Two new DNA-based tests are being developed with the aim of detecting colon cancer earlier and reducing the rate of the disease, says the New York Times' Nicholas Wade. The tests could also help people avoid unnecessary colonoscopies — doctors would only send patients for that invasive exam if they tested positive in one of the DNA tests, Wade says. One of the tests — made by Exact Sciences — looks in stool samples for four mutated genes that are indicative of colon cancer, while the other — which is being developed by Epigenomics AG in Germany — looks in a patient's blood for the septin 9 gene, which is not one of the four Exact looks for, he adds.
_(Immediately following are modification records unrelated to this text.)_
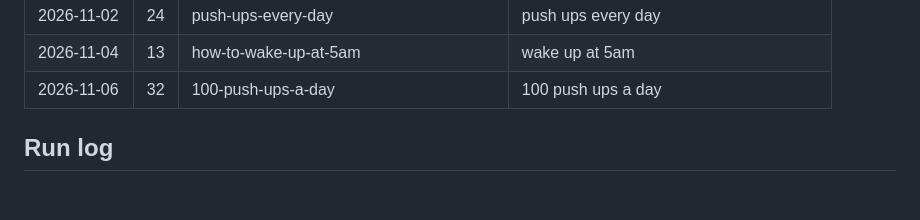
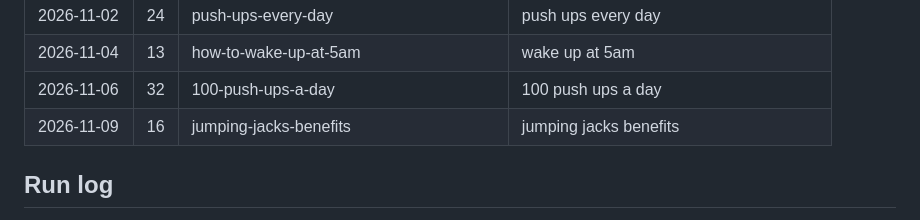
Before and after one commit to rewiredrising/riserep-website, a Markdown page: _seo/content-plan.md, the part around one of its changes. Drawn GitHub-style; blank space fills up the shorter version.

Commit message:
Blog notes: jumping-jacks-benefits
Co-Authored-By: Claude Opus 5.5 <noreply@anthropic.com>

```diff
--- a/_seo/content-plan.md
+++ b/_seo/content-plan.md
@@ -84,6 +84,7 @@ When the calendar runs out: research 36 more with Applyra (if reachable) and Goo
 | 2026-11-02 | 24 | push-ups-every-day | push ups every day |
 | 2026-11-04 | 13 | how-to-wake-up-at-5am | wake up at 5am |
 | 2026-11-06 | 32 | 100-push-ups-a-day | 100 push ups a day |
+| 2026-11-09 | 16 | jumping-jacks-benefits | jumping jacks benefits |
 
 ## Run log
 
```
Also changed, not shown: other parts of _seo/content-plan.md (+1 -0 lines).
Both tests are expected to be on the market within two years.
Finding Colon Cancer
Oct 30, 2010